Rothbury responded well, the midfield trio of Robinson, Law and Louis Stripp linking up well with striker Robbie Young, who replaced Ballantyne at half-time.

Like Ballantyne, Young took up some excellent positions to provide his team-mates with an outlet and it was he who created the equaliser, feeding the ball to Stripp, who fired low and hard past the Seahouses’ keeper into the net.

With the scores at 2-2, there came the pivotal moment of the match. Another long-range shot from Seahouses was saved well by Saxon, diving to his right, but he was only able to push it to the feet of a Seahouses’ striker, who was unmarked and only two or three yards out from goal.

He struck the ball well and most of the Seahouses’ players were turning away to celebrate when Saxon somehow got to his feet and threw himself across the goal to push the shot around the post.

For those old enough to remember, this was the U12s’ equivalent of Gordon Banks’ save from Pele in the 1970 World Cup. Yes, it was that good.
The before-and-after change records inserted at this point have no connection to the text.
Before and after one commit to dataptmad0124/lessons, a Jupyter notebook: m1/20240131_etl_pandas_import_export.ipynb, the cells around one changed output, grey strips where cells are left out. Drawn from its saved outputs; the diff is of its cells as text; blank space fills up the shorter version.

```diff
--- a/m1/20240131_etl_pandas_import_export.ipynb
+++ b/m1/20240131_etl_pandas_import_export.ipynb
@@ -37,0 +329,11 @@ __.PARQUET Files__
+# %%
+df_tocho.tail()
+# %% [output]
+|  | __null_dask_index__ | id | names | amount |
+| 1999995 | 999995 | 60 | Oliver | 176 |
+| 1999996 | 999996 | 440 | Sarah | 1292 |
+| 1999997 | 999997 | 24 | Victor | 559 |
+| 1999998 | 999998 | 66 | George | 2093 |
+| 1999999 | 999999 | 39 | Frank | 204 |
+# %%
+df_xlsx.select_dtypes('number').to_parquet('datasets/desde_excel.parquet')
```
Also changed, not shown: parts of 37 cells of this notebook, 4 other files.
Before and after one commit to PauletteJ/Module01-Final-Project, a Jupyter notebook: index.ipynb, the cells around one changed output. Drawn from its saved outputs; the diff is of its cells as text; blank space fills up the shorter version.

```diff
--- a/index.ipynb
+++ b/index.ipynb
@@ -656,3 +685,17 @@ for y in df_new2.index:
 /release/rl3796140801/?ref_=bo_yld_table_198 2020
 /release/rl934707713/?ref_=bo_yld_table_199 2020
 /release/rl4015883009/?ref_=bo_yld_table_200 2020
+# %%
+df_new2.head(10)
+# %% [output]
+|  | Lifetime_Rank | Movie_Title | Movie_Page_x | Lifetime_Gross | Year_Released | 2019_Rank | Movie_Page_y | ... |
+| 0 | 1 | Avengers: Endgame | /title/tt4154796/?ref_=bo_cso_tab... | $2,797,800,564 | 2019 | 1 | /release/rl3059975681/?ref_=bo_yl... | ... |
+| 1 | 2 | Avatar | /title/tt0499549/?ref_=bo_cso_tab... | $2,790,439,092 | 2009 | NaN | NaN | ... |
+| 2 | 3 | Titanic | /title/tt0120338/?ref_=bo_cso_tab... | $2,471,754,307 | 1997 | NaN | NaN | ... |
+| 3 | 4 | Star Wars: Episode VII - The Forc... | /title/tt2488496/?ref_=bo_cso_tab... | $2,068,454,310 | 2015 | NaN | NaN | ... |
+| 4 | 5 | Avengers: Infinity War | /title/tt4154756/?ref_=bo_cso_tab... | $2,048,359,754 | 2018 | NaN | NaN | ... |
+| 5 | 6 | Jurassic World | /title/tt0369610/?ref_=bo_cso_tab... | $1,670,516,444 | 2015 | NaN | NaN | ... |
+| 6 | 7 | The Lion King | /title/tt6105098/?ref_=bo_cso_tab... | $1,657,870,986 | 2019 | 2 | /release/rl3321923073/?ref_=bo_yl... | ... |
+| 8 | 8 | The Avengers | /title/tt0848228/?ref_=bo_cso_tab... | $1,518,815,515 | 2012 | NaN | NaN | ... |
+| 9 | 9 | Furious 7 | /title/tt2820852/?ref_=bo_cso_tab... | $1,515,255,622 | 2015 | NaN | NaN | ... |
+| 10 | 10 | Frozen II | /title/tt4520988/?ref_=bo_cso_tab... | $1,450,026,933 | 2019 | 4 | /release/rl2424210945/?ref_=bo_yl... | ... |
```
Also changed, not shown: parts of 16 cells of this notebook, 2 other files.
As Seahouses were still reeling in disbelief, Rothbury took advantage.

Young was again the creator. His shot was saved by the Seahouses keeper, who had an excellent game, but in the blustery and slippery conditions, the ball squirted away from him and Laverty, now playing in the Rothbury midfield, pounced to fire Rothbury into the lead.

A Rothbury victory looked on the cards, but the weather had one final contribution to make to the match. Another long-range shot, this time from the Seahouses left-wing, seemed unlikely to cause problems but, as Saxon advanced to catch the ball, it held up in the wind and curled goalward, high over his head and into the top of the Rothbury goal.

A draw was a fair result in an exciting match in which the lead changed hands three times and the players of each team gave everything they could in difficult conditions.

Rothbury: Alex Law, Ben Saxon, Ben Wright, Jake Austin-Walker, James Ballantyne, Josef Laverty, Lewis Middleton, Louis Stripp, Lukas Robinson, Robbie Young. Rothbury man-of-the-match: Ben Saxon.